◆ What is needed ◆
Output every line below without omitting or altering anything.

_ _ _ _ _

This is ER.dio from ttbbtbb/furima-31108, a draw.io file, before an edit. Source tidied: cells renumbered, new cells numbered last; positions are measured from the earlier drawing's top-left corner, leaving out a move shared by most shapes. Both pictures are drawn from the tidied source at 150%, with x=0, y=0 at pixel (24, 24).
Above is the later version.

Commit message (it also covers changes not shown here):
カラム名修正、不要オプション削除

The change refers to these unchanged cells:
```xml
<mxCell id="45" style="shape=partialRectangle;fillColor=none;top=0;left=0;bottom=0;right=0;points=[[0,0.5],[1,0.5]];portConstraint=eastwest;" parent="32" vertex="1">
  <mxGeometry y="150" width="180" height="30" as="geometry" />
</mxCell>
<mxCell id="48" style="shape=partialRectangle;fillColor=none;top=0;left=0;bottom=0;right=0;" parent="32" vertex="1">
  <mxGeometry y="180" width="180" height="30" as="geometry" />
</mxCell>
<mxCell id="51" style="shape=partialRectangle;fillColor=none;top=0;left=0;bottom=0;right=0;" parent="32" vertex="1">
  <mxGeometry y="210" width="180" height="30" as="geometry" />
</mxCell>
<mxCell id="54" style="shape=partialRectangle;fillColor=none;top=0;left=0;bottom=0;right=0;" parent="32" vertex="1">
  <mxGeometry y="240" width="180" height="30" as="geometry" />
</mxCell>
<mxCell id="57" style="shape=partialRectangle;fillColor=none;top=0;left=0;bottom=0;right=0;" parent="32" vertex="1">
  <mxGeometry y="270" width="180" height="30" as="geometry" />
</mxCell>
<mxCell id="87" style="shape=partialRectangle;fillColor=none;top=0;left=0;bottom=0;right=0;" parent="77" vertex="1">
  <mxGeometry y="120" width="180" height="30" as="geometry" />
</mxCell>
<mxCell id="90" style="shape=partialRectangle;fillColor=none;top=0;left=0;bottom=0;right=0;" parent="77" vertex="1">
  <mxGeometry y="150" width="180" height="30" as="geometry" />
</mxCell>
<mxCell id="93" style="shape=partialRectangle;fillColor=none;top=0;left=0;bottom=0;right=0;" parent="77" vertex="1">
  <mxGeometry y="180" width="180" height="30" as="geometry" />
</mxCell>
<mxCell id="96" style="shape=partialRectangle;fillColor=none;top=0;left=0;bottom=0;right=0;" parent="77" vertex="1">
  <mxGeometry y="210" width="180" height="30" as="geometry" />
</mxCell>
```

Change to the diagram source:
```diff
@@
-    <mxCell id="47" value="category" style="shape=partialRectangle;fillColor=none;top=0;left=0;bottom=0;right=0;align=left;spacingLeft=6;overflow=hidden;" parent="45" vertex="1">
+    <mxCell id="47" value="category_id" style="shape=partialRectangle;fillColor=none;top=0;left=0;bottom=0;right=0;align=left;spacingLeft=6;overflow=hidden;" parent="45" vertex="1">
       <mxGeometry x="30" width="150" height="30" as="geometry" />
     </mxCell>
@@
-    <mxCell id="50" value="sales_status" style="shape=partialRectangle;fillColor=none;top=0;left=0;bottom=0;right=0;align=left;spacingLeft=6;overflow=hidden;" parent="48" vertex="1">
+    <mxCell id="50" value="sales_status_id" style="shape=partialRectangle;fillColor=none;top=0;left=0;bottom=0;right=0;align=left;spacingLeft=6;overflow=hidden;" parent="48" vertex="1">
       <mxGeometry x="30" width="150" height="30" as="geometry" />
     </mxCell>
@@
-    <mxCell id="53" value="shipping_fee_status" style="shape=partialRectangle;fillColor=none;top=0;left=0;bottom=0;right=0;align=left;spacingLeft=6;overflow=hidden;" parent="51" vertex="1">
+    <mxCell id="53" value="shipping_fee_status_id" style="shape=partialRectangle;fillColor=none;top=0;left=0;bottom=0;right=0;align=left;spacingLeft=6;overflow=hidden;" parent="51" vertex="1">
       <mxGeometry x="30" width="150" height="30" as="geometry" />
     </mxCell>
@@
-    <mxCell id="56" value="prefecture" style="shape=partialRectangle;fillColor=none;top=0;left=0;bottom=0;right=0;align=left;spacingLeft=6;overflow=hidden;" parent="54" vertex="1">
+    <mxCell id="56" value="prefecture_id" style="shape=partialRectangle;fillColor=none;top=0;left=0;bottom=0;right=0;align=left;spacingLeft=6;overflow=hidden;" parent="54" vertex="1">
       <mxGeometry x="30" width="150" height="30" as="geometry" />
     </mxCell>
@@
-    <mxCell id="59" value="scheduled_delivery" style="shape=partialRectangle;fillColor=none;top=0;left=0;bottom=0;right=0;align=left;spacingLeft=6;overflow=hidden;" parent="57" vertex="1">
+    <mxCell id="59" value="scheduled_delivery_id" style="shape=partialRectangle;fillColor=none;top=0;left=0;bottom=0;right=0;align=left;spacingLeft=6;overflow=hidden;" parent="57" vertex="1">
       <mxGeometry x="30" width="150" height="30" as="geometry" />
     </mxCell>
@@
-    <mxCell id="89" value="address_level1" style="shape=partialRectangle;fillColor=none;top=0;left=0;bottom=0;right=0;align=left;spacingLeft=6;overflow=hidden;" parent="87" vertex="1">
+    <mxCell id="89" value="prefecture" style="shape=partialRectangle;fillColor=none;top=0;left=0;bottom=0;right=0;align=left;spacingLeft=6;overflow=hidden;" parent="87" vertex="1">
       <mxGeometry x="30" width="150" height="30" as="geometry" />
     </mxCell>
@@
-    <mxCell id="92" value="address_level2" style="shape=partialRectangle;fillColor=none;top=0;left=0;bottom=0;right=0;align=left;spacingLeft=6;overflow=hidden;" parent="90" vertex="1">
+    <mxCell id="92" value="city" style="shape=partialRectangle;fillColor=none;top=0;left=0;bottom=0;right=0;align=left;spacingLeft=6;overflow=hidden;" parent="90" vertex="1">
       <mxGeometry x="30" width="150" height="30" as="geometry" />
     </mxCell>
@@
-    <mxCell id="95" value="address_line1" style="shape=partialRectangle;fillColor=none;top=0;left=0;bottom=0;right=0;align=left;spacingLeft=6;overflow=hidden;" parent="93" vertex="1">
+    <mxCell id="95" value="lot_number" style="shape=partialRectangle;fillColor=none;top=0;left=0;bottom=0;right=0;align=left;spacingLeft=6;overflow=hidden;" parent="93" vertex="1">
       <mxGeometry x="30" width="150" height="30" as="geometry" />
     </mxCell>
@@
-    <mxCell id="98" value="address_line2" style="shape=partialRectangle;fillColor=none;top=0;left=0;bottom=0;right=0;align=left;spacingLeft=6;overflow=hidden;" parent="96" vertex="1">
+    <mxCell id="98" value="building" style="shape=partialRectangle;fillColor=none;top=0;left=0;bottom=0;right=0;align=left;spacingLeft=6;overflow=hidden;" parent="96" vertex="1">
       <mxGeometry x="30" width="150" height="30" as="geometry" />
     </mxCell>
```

_ _ _ _ _

◆ Result ◆
This is ER.dio from ttbbtbb/furima-31108, a draw.io file, before an edit. Source tidied: cells renumbered, new cells numbered last; positions are measured from the earlier drawing's top-left corner, leaving out a move shared by most shapes. Both pictures are drawn from the tidied source at 150%, with x=0, y=0 at pixel (24, 24).
Above is the later version.

Commit message (it also covers changes not shown here):
カラム名修正、不要オプション削除

The change refers to these unchanged cells:
```xml
<mxCell id="45" style="shape=partialRectangle;fillColor=none;top=0;left=0;bottom=0;right=0;points=[[0,0.5],[1,0.5]];portConstraint=eastwest;" parent="32" vertex="1">
  <mxGeometry y="150" width="180" height="30" as="geometry" />
</mxCell>
<mxCell id="48" style="shape=partialRectangle;fillColor=none;top=0;left=0;bottom=0;right=0;" parent="32" vertex="1">
  <mxGeometry y="180" width="180" height="30" as="geometry" />
</mxCell>
<mxCell id="51" style="shape=partialRectangle;fillColor=none;top=0;left=0;bottom=0;right=0;" parent="32" vertex="1">
  <mxGeometry y="210" width="180" height="30" as="geometry" />
</mxCell>
<mxCell id="54" style="shape=partialRectangle;fillColor=none;top=0;left=0;bottom=0;right=0;" parent="32" vertex="1">
  <mxGeometry y="240" width="180" height="30" as="geometry" />
</mxCell>
<mxCell id="57" style="shape=partialRectangle;fillColor=none;top=0;left=0;bottom=0;right=0;" parent="32" vertex="1">
  <mxGeometry y="270" width="180" height="30" as="geometry" />
</mxCell>
<mxCell id="87" style="shape=partialRectangle;fillColor=none;top=0;left=0;bottom=0;right=0;" parent="77" vertex="1">
  <mxGeometry y="120" width="180" height="30" as="geometry" />
</mxCell>
<mxCell id="90" style="shape=partialRectangle;fillColor=none;top=0;left=0;bottom=0;right=0;" parent="77" vertex="1">
  <mxGeometry y="150" width="180" height="30" as="geometry" />
</mxCell>
<mxCell id="93" style="shape=partialRectangle;fillColor=none;top=0;left=0;bottom=0;right=0;" parent="77" vertex="1">
  <mxGeometry y="180" width="180" height="30" as="geometry" />
</mxCell>
<mxCell id="96" style="shape=partialRectangle;fillColor=none;top=0;left=0;bottom=0;right=0;" parent="77" vertex="1">
  <mxGeometry y="210" width="180" height="30" as="geometry" />
</mxCell>
```

Change to the diagram source:
```diff
@@
-    <mxCell id="47" value="category" style="shape=partialRectangle;fillColor=none;top=0;left=0;bottom=0;right=0;align=left;spacingLeft=6;overflow=hidden;" parent="45" vertex="1">
+    <mxCell id="47" value="category_id" style="shape=partialRectangle;fillColor=none;top=0;left=0;bottom=0;right=0;align=left;spacingLeft=6;overflow=hidden;" parent="45" vertex="1">
       <mxGeometry x="30" width="150" height="30" as="geometry" />
     </mxCell>
@@
-    <mxCell id="50" value="sales_status" style="shape=partialRectangle;fillColor=none;top=0;left=0;bottom=0;right=0;align=left;spacingLeft=6;overflow=hidden;" parent="48" vertex="1">
+    <mxCell id="50" value="sales_status_id" style="shape=partialRectangle;fillColor=none;top=0;left=0;bottom=0;right=0;align=left;spacingLeft=6;overflow=hidden;" parent="48" vertex="1">
       <mxGeometry x="30" width="150" height="30" as="geometry" />
     </mxCell>
@@
-    <mxCell id="53" value="shipping_fee_status" style="shape=partialRectangle;fillColor=none;top=0;left=0;bottom=0;right=0;align=left;spacingLeft=6;overflow=hidden;" parent="51" vertex="1">
+    <mxCell id="53" value="shipping_fee_status_id" style="shape=partialRectangle;fillColor=none;top=0;left=0;bottom=0;right=0;align=left;spacingLeft=6;overflow=hidden;" parent="51" vertex="1">
       <mxGeometry x="30" width="150" height="30" as="geometry" />
     </mxCell>
@@
-    <mxCell id="56" value="prefecture" style="shape=partialRectangle;fillColor=none;top=0;left=0;bottom=0;right=0;align=left;spacingLeft=6;overflow=hidden;" parent="54" vertex="1">
+    <mxCell id="56" value="prefecture_id" style="shape=partialRectangle;fillColor=none;top=0;left=0;bottom=0;right=0;align=left;spacingLeft=6;overflow=hidden;" parent="54" vertex="1">
       <mxGeometry x="30" width="150" height="30" as="geometry" />
     </mxCell>
@@
-    <mxCell id="59" value="scheduled_delivery" style="shape=partialRectangle;fillColor=none;top=0;left=0;bottom=0;right=0;align=left;spacingLeft=6;overflow=hidden;" parent="57" vertex="1">
+    <mxCell id="59" value="scheduled_delivery_id" style="shape=partialRectangle;fillColor=none;top=0;left=0;bottom=0;right=0;align=left;spacingLeft=6;overflow=hidden;" parent="57" vertex="1">
       <mxGeometry x="30" width="150" height="30" as="geometry" />
     </mxCell>
@@
-    <mxCell id="89" value="address_level1" style="shape=partialRectangle;fillColor=none;top=0;left=0;bottom=0;right=0;align=left;spacingLeft=6;overflow=hidden;" parent="87" vertex="1">
+    <mxCell id="89" value="prefecture" style="shape=partialRectangle;fillColor=none;top=0;left=0;bottom=0;right=0;align=left;spacingLeft=6;overflow=hidden;" parent="87" vertex="1">
       <mxGeometry x="30" width="150" height="30" as="geometry" />
     </mxCell>
@@
-    <mxCell id="92" value="address_level2" style="shape=partialRectangle;fillColor=none;top=0;left=0;bottom=0;right=0;align=left;spacingLeft=6;overflow=hidden;" parent="90" vertex="1">
+    <mxCell id="92" value="city" style="shape=partialRectangle;fillColor=none;top=0;left=0;bottom=0;right=0;align=left;spacingLeft=6;overflow=hidden;" parent="90" vertex="1">
       <mxGeometry x="30" width="150" height="30" as="geometry" />
     </mxCell>
@@
-    <mxCell id="95" value="address_line1" style="shape=partialRectangle;fillColor=none;top=0;left=0;bottom=0;right=0;align=left;spacingLeft=6;overflow=hidden;" parent="93" vertex="1">
+    <mxCell id="95" value="lot_number" style="shape=partialRectangle;fillColor=none;top=0;left=0;bottom=0;right=0;align=left;spacingLeft=6;overflow=hidden;" parent="93" vertex="1">
       <mxGeometry x="30" width="150" height="30" as="geometry" />
     </mxCell>
@@
-    <mxCell id="98" value="address_line2" style="shape=partialRectangle;fillColor=none;top=0;left=0;bottom=0;right=0;align=left;spacingLeft=6;overflow=hidden;" parent="96" vertex="1">
+    <mxCell id="98" value="building" style="shape=partialRectangle;fillColor=none;top=0;left=0;bottom=0;right=0;align=left;spacingLeft=6;overflow=hidden;" parent="96" vertex="1">
       <mxGeometry x="30" width="150" height="30" as="geometry" />
     </mxCell>
```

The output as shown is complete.